**Data for review:**
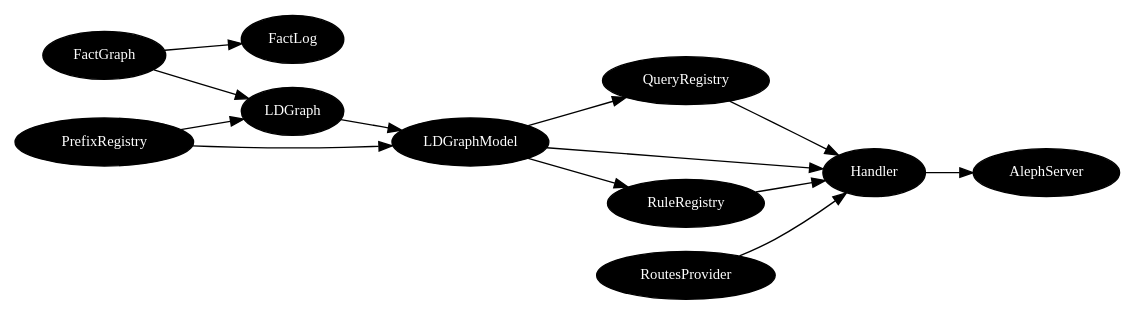
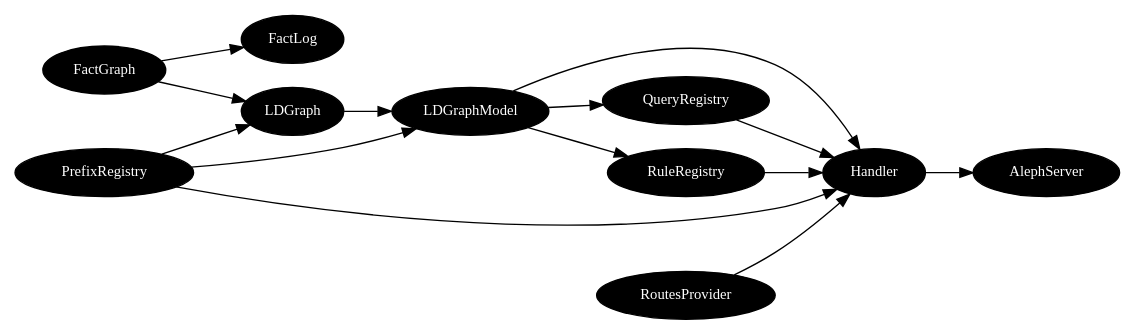
Before and after one commit to thi-ng/fabric: the diagram in fabric-ld/src/core.org, drawn with Graphviz. The commit also changed other lines of this file and 1 other file, not shown here.

Commit message:
[ld] add GET /prefixes route, update list-registry-handler, update registries to use sorted-map, update diagram

```diff
--- a/fabric-ld/src/core.org
+++ b/fabric-ld/src/core.org
@@ -48,20 +50,21 @@
 #+BEGIN_SRC dot :tangle ../../assets/overview.dot :exports none
 digraph g {
   node[color="black",style="filled",fontname="Inconsolata",fontcolor="white",fontsize=11];
   edge[fontname="Inconsolata",fontsize=9];
   rankdir=LR;
 
   FactGraph -> LDGraph -> LDGraphModel;
   FactGraph -> FactLog;
 
   PrefixRegistry -> LDGraph;
-  PrefixRegistry -> LDGraphModel;
+  PrefixRegistry -> LDGraphModel -> Handler;
+  PrefixRegistry -> Handler;
+
   LDGraphModel -> QueryRegistry -> Handler;
   LDGraphModel -> RuleRegistry -> Handler;
-  LDGraphModel -> Handler;
 
   RoutesProvider -> Handler;
 
   Handler -> AlephServer;
 }
 #+END_SRC
```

**The task:** Note each line above that contains "diagram" and copy it out.

**Your response:**
Before and after one commit to thi-ng/fabric: the diagram in fabric-ld/src/core.org, drawn with Graphviz. The commit also changed other lines of this file and 1 other file, not shown here.
[ld] add GET /prefixes route, update list-registry-handler, update registries to use sorted-map, update diagram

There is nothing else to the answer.